I asked my mother why she marked this passage with my name, her response was, "it sounds exactly like you." I think my mother read this story with Chris's mother in mind, rather than Chris. But her response made me wonder about the medium that we choose to pursue our desires through. Is it his philosophy that so troubles people, or is it simply the way that it was expressed?

As you can see, this weekend will be filled with writing for me ... happy, thoughtful weekend everyone.


heleen said...

First of all, the photography you included in this post is stunning. I'm going to check out her flickr photostream immediately!
Secondly, I'm fascinated with the concept of two people reading the same book from different perspectives. It's interesting how the same words can mean different things for different people... I just borrowed a novel from a friend and it'll be interesting to see how we both perceived the story once I'm done reading it.

Des said...

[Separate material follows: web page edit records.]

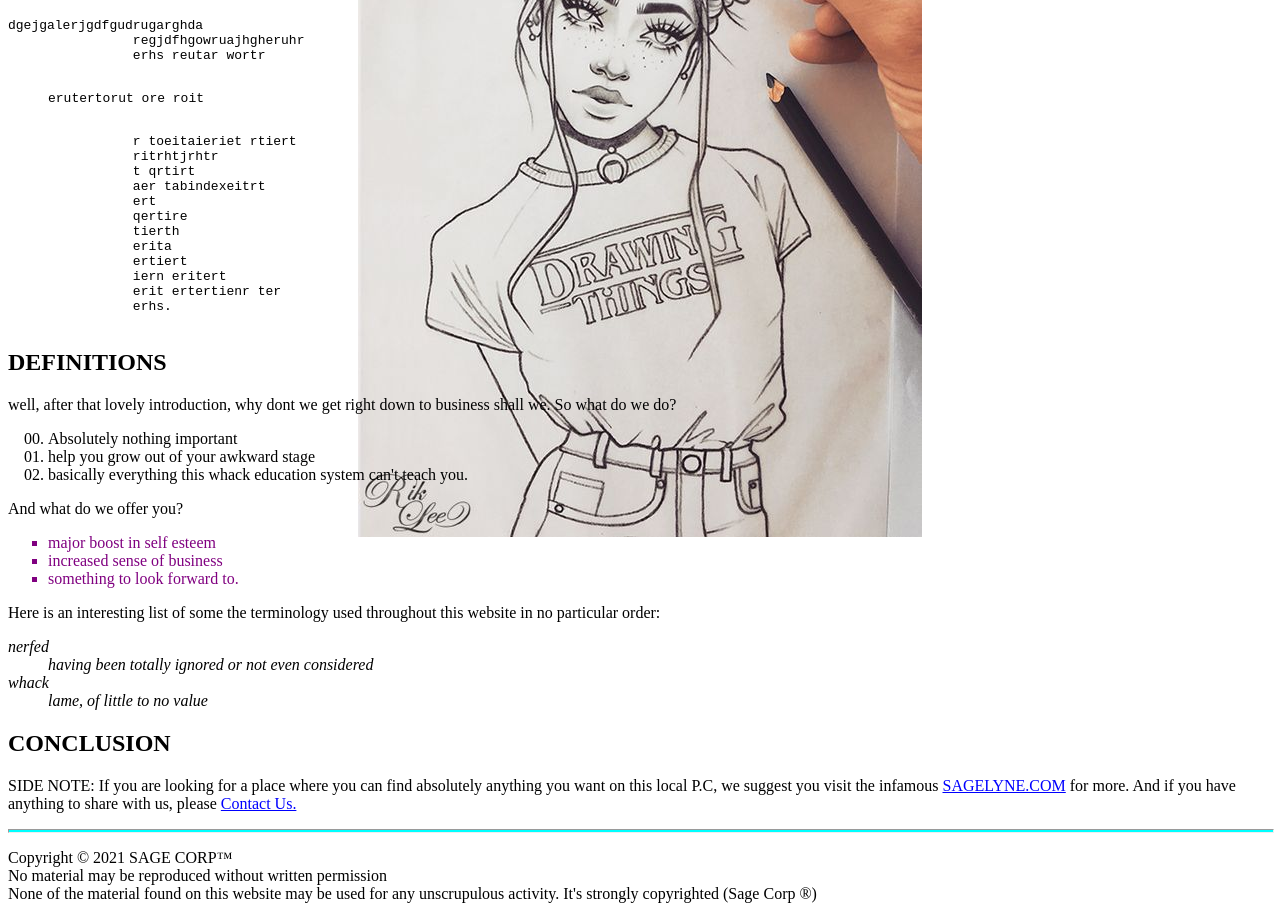
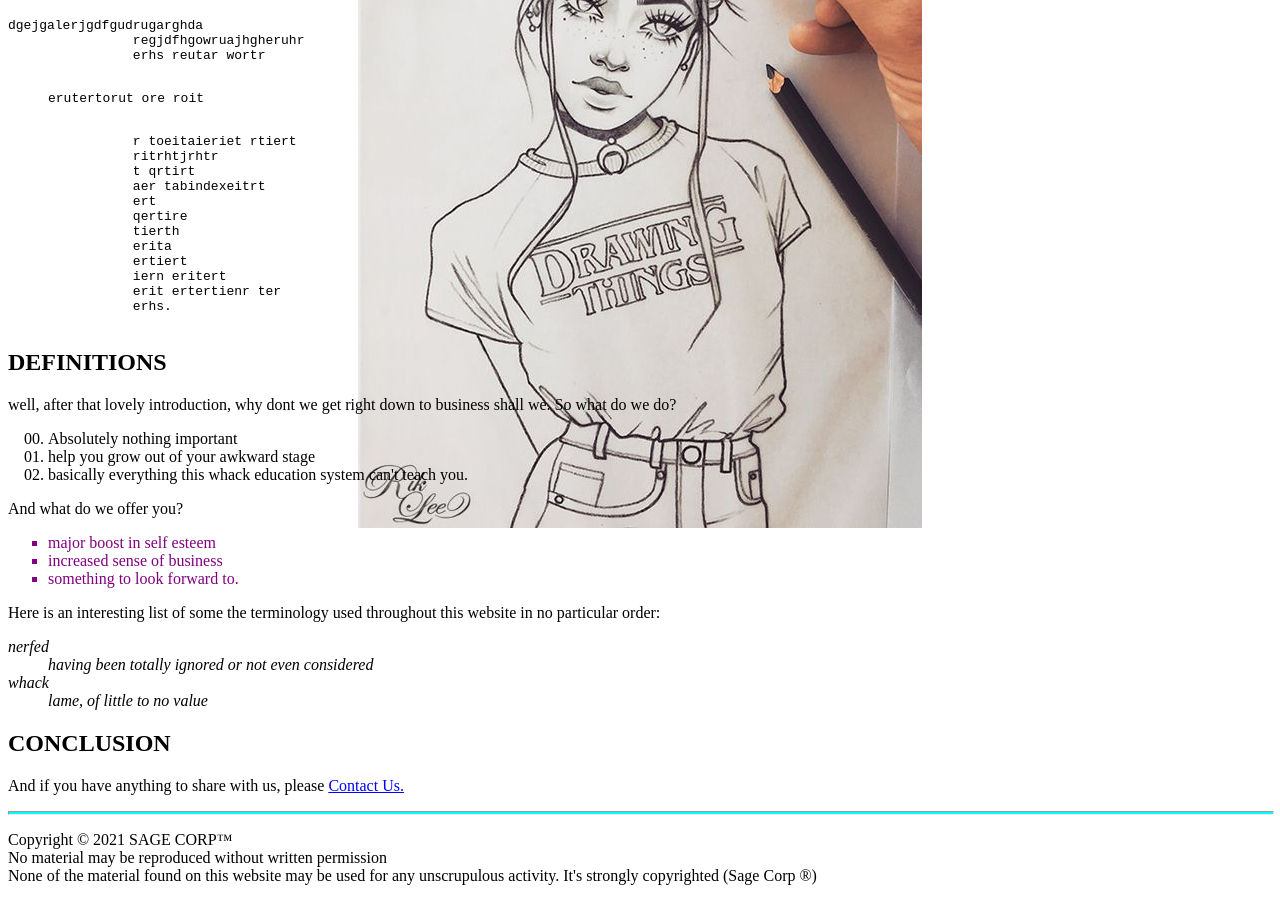
Before and after one commit to riccchmond/rookie, a plain HTML site: page index.html in a window 1280 px wide. Shown: the part 550-1469 px from the top of the page. Drawn offline with Linux system fonts and the light colour scheme.

Commit message:
Update index.html

```diff
--- a/index.html
+++ b/index.html
@@ -1,8 +1,8 @@
 <!DOCTYPE html>
-<html>
+<html lang="en-US">
 	<head>
 		<title>HTML</title>
-
+		<meta name="viewport" content="width=device-width; initial-scale=1.0">
 		<link rel="stylesheet" href="index.css">
 
 	</head>
@@ -89,9 +89,7 @@ dgejgalerjgdfgudrugarghda	<!-- apparently, indentation on writing html code usin
 
 		<h2><a name="concl">CONCLUSION</a></h2>				<!-- ANCHOR. -->
 
-		<p>SIDE NOTE: If you are looking for a place where you can find absolutely anything you want on this local P.C, we suggest you visit the
-		infamous <a class="sagelink" href="C:/users/richie/desktop/my website/index.html" target="_blank" title="The best collection of absolutely random content">SAGELYNE.COM</a> <!-- referrence to a site that is located in a different location locally -->
-		for more. And if you have anything to
+		<p>And if you have anything to
 		share with us, please <a href="mailto:jackbeanfrost@gmail.com?subject=comment" title="dont waste your time we wont even read this">Contact Us.</a>
 		</p>
 
```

That is an excellent passage. Some people need constant interaction with other people. But I value my time and space for quiet reflection.

cinta / sepi / sayu said...

oh thank you dearest, yes i did. need so much practice though! these photographs....amazing. Xx

Lemon said...

these are ...(there is no word, exquisite, truthful,touchable and untouchable, beautiful)? thankyou for sharing!

Sundari said...

These photos are stunning, I see what you mean about the mysterious narrative. It really is interesting that you teamed these gentle photos with words about reading such a fascinating book (which I do intend to read, promise!)

bronwyn said...

i just picked this book up at a thrift shop. i absolutely relate to that passage. that was me exactly. i'm interested to see how i relate to the whole book. I just bookmarked that flickr stream. thanks for sharing. happy weekend to you.


i just bought into the wild and you have made me want to read it. that passage your mum highlighted about you reminds me of myself

Aron said...

I love the light and feel of these photos!

lyptis said...

Really lovely pictures, so dreamy.:)

Interesting, that u and ur mom like different, opposite parts of the book u were reading..

Hila said...

Thanks for your comments everyone :)

Make it Easy said...

oh wow, these are beautiful pictures!!

nadjasinblog said...

Beautiful photos

Hila said...


Kate said...

wow what beautiful snaps. lovely find. I have just found your blog, and I love it.